▼▼▼

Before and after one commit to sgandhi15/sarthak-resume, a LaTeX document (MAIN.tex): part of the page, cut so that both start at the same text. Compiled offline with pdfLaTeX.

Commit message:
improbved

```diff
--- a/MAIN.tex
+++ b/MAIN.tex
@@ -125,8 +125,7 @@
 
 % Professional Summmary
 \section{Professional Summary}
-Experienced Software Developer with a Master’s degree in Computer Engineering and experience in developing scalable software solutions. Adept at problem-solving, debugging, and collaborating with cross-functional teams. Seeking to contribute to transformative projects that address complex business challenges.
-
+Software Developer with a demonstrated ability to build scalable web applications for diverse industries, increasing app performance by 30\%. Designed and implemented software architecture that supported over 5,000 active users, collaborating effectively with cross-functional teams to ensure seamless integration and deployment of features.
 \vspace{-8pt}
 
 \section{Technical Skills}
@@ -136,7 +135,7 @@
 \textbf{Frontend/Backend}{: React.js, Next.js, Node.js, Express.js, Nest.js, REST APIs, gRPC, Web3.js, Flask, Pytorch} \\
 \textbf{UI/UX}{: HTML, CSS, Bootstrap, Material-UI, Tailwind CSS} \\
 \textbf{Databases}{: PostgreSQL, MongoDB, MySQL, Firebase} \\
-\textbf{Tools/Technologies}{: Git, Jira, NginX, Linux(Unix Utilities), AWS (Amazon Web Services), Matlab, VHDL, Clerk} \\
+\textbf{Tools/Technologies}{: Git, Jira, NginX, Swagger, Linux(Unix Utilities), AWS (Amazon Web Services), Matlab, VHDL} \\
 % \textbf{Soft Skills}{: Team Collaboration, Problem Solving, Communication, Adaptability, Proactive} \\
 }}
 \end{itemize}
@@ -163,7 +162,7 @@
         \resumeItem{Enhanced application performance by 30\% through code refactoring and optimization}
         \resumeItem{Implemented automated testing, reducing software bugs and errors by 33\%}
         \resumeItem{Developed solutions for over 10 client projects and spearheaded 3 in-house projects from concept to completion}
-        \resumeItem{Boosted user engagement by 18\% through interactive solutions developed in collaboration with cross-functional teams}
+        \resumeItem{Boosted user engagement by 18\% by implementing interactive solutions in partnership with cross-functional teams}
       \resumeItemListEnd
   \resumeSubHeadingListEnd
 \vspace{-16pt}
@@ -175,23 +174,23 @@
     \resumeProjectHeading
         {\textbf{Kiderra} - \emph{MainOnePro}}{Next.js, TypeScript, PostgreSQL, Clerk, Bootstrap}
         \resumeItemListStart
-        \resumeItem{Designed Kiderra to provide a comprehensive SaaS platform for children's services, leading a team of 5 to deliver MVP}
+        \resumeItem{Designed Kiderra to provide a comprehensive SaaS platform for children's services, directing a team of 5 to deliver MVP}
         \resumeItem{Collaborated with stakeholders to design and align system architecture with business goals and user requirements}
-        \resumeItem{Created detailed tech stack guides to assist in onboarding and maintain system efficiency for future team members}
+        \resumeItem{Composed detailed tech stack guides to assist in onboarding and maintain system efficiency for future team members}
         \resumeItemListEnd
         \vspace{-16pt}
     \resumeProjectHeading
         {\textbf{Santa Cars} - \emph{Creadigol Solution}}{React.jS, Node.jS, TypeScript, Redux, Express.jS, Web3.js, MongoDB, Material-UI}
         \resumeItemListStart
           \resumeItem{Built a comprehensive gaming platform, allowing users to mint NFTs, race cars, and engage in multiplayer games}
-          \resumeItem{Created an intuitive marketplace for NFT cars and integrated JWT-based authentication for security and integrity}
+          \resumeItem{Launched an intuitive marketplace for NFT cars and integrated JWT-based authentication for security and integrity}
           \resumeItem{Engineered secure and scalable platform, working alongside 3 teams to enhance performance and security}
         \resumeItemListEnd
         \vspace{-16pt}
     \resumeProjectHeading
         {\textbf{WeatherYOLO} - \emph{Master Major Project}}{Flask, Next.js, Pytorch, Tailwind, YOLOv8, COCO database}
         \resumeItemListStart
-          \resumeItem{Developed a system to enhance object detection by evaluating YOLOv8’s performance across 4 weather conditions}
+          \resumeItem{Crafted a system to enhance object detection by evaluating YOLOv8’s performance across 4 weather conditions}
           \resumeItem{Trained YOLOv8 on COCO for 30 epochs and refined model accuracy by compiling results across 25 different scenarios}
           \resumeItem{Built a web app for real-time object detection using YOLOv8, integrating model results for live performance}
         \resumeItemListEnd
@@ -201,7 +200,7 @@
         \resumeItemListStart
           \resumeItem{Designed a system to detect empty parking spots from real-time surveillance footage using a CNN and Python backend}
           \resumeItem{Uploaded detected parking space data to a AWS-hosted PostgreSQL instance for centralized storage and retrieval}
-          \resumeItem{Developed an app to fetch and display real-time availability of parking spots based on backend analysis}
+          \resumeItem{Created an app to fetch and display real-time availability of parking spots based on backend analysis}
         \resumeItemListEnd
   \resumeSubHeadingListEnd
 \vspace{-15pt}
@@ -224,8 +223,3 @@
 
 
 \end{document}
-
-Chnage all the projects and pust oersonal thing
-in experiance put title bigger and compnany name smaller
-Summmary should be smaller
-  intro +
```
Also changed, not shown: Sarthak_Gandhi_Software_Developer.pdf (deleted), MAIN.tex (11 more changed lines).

▲▲▲

WHAT YOU HAVE TO DO »
What lines in the material above hold the string "conditions"? List them.

OUTPUT OF THE TASK »
-          \resumeItem{Developed a system to enhance object detection by evaluating YOLOv8’s performance across 4 weather conditions}
+          \resumeItem{Crafted a system to enhance object detection by evaluating YOLOv8’s performance across 4 weather conditions}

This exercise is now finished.